In addition, Moscow increased its backing for the Arab Peace Plan, first introduced in and then reintroduced inwhich all the Arab states had endorsed.
Perhaps most important, Russia called for reconciliation between Hamas and Fatah as a necessary precondition for the peace conference to take place. Thus, at the time of the Russian invasion of Georgia, Russia was following a policy of encouraging the main anti-American and anti-Israeli forces in the Middle East, while at the same time trying to draw the major Sunni Arab states away from their alignment with the United States, and also trying to maintain good bilateral ties with Israel.
Impact of the Georgia Invasion Syria In an almost classic case of political opportunism, Bashar al-Asad seized upon the Russian invasion of Georgia — and the fact that Israel along with Germany, France, the United States and Turkey had provided military equipment and training to the Georgian military — to try to convince the reluctant Russians to sell Syria the weapons it had long coveted but so far failed to succeed in buying.
The Russian defence ministry accused Israel of being responsible for the tragic incident, saying that the Israeli fighter jets used the Russian aircraft as a shield when the Syrian air defence system started firing at them. It also claimed that Tel Aviv gave a one-minute warning before launching the operation and did not specify that it was going after a target in Latakia province, which is home to Russia's Hmeimim airbase.
The Israeli government rejected the accusations and even sent a defence delegation to Russia to provide clarification. Its efforts, however, do not seem to have pacified the Russian defence ministry, which on September 24 announced that it was going to deploy a modern S system to Syria. This could curb Israel's ability to launch air operations in Syria and exacerbate further the already strained Russian-Israeli relations. The Tehran problem When Russia launched its direct military intervention in Syria in SeptemberIsrael welcomed it because it saw it as a way to contain Iran.
The two countries reached a mutual understanding not to cross each other's red lines. While Moscow conceded that Iranian proximity to Israeli borders may be undesirable as it could drag Israel into the Syrian war, Tel Aviv acknowledged the security of the Assad regime was not to be compromised. Because of their close ties, Israel tolerated the expansion of Iranian forces towards its borders in support of Russian operations in Syria securing the success of the counter-offensive against the Syrian armed opposition.

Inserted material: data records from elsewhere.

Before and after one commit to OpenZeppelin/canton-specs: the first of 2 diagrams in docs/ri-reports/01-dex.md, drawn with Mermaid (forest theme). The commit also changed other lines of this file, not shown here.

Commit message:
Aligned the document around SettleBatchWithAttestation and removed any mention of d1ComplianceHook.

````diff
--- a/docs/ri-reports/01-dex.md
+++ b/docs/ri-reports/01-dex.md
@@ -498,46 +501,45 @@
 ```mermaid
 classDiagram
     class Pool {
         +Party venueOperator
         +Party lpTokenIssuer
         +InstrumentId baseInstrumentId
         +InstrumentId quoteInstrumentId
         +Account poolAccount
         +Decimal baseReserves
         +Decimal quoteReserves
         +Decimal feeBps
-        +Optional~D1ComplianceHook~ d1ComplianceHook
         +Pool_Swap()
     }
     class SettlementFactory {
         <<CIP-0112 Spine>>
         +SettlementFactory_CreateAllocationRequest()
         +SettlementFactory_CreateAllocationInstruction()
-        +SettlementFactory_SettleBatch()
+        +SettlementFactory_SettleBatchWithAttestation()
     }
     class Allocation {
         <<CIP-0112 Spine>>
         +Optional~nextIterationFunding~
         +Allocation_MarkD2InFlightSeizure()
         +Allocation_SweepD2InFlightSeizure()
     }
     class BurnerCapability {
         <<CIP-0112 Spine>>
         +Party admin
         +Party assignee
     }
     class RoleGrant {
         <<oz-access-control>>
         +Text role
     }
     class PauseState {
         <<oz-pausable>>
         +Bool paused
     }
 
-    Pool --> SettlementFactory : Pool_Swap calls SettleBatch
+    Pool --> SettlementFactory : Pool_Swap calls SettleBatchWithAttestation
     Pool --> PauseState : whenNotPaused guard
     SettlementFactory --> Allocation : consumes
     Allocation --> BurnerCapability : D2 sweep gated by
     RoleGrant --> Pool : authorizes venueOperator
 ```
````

At the same time, Russia gave Israel considerable operational freedom when it came to its national security interests in Syria. To ensure that there are no problems with Israeli air force operations, from the very start of its direct military intervention in Syria, Russia established a hotline with Israel.
And according to former Israeli Defence Minister Moshe Ya'alon, Tel Aviv did not have to inform Moscow of its operations, as the Russian military is able to identify Israeli jets and not interfere in their operations. Since the beginning ofIsrael has intensified its attacks on Iranian and Hezbollah targets in Syria with Russia's tacit consent. Yet the policy of non-interference in Israel's limited and calculated operations in Syria was mistakenly perceived by the Israeli government as a nod of approval by Moscow.

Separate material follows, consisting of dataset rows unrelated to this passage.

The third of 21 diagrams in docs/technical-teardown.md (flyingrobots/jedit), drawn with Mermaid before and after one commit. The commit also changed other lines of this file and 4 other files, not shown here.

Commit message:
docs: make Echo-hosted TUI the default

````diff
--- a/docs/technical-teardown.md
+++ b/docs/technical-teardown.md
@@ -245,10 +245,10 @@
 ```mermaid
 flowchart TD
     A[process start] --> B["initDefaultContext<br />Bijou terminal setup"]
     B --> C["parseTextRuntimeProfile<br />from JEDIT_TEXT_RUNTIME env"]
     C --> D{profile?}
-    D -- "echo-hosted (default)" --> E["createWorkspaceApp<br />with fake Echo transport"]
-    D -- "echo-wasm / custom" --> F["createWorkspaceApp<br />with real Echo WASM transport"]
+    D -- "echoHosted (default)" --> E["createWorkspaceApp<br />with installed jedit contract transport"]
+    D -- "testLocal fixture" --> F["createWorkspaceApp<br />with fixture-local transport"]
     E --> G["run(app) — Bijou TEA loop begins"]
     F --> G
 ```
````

Yet, Russia has not made any major moves to contain Iran. In fact, over the past three years, its military successes have allowed Iran to entrench its presence in Syria, shattering Israel's hopes and straining relations between the two countries.

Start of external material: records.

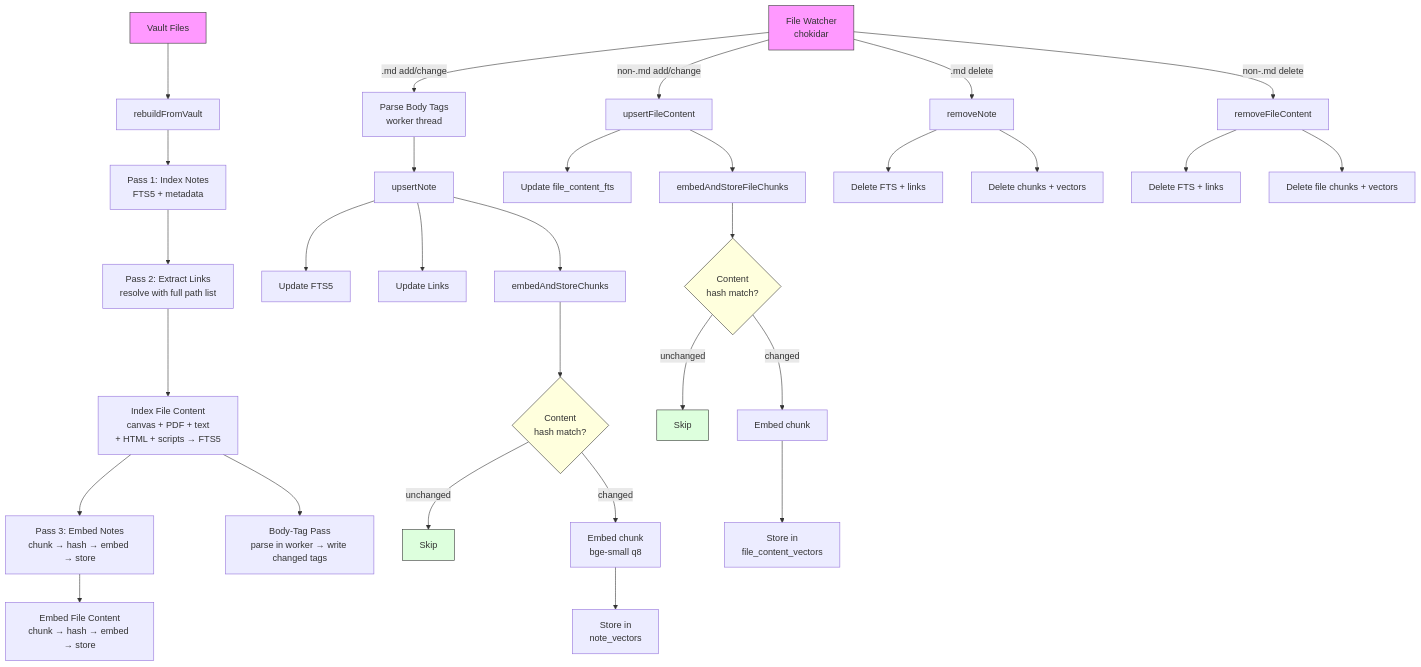
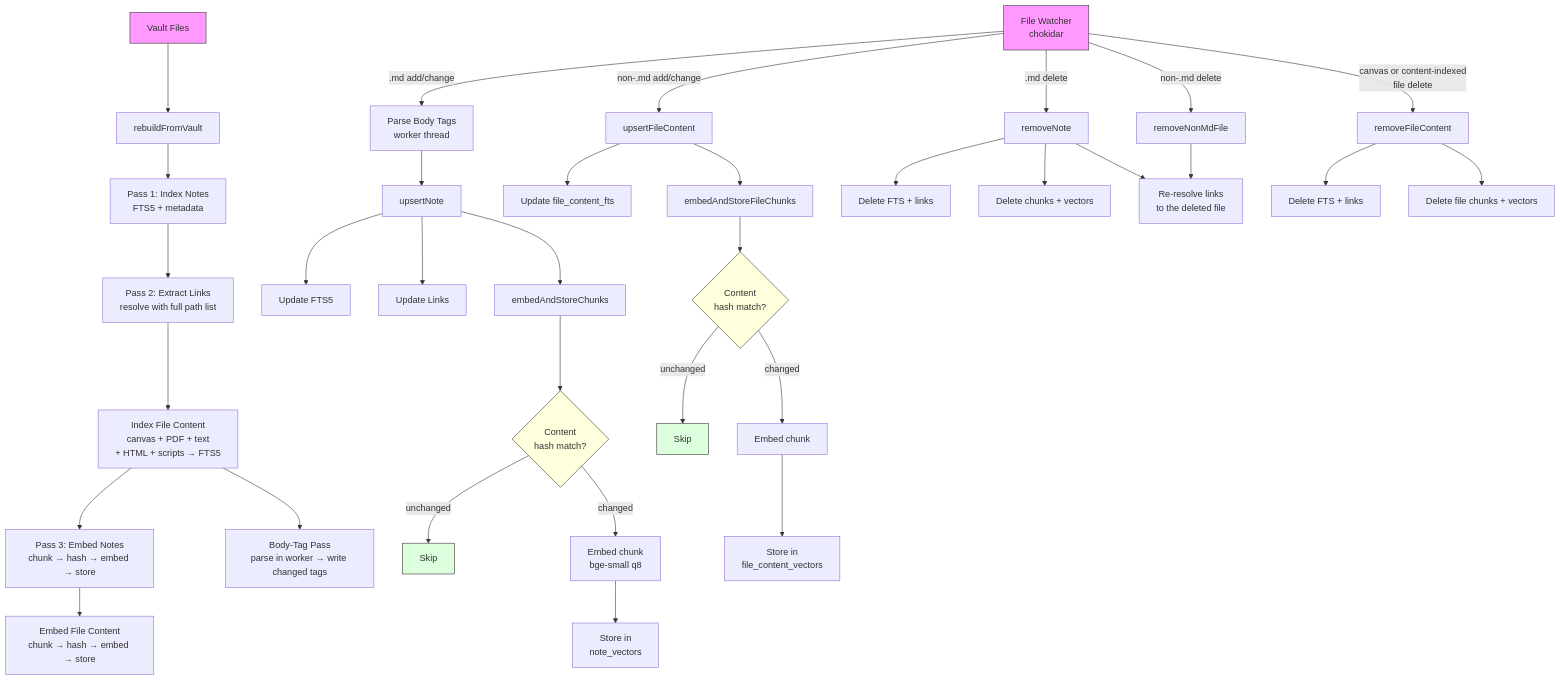
The third of 6 diagrams in ARCHITECTURE.md (aliasunder/vault-cortex), drawn with Mermaid before and after one commit. The commit also changed other lines of this file, not shown here.

Commit message:
docs: show removeNonMdFile and link re-resolution on the delete path
The indexing flowchart sent every non-markdown delete to
removeFileContent, which runs only for a Canvas or a content-indexed
file, and left out the re-resolution both delete paths now run.

Ship-Check: code-quality · claude-opus-5-5

````diff
--- a/ARCHITECTURE.md
+++ b/ARCHITECTURE.md
@@ -612,43 +612,46 @@
 ```mermaid
 flowchart TD
     VF[Vault Files] --> RB[rebuildFromVault]
     RB --> P1[Pass 1: Index Notes\nFTS5 + metadata]
     P1 --> P2[Pass 2: Extract Links\nresolve with full path list]
     P2 --> FC[Index File Content\ncanvas + PDF + text\n+ HTML + scripts → FTS5]
     FC --> P3[Pass 3: Embed Notes\nchunk → hash → embed → store]
     P3 --> P3F[Embed File Content\nchunk → hash → embed → store]
     FC --> BTP[Body-Tag Pass\nparse in worker → write changed tags]
 
     FW[File Watcher\nchokidar] --> |.md add/change| BT[Parse Body Tags\nworker thread]
     BT --> UP[upsertNote]
     UP --> FTS[Update FTS5]
     UP --> LK[Update Links]
     UP --> EM[embedAndStoreChunks]
     EM --> CH{Content\nhash match?}
     CH --> |unchanged| SK[Skip]
     CH --> |changed| EMB[Embed chunk\nbge-small q8]
     EMB --> VEC[Store in\nnote_vectors]
 
     FW --> |non-.md add/change| UFC[upsertFileContent]
     UFC --> FFTS[Update file_content_fts]
     UFC --> EFC[embedAndStoreFileChunks]
     EFC --> FCH{Content\nhash match?}
     FCH --> |unchanged| FSK[Skip]
     FCH --> |changed| FEMB[Embed chunk]
     FEMB --> FVEC[Store in\nfile_content_vectors]
 
     FW --> |.md delete| RM[removeNote]
     RM --> D1[Delete FTS + links]
     RM --> D2[Delete chunks + vectors]
+    RM --> RR[Re-resolve links\nto the deleted file]
 
-    FW --> |non-.md delete| RMF[removeFileContent]
+    FW --> |non-.md delete| RMN[removeNonMdFile]
+    RMN --> RR
+    FW --> |canvas or content-indexed\nfile delete| RMF[removeFileContent]
     RMF --> FD1[Delete FTS + links]
     RMF --> FD2[Delete file chunks + vectors]
 
     style VF fill:#f9f,stroke:#333
     style FW fill:#f9f,stroke:#333
     style CH fill:#ffd,stroke:#333
     style FCH fill:#ffd,stroke:#333
     style SK fill:#dfd,stroke:#333
     style FSK fill:#dfd,stroke:#333
 ```
````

Russian officials, including Russian President Vladimir Putinhave consistently made it clear to Israeli counterparts that they do not see Iran's presence in Syria as an existential threat to Israel.
Over the past year, Iranian presence in Syria has increasingly become a point of tension between Moscow and Tel Aviv.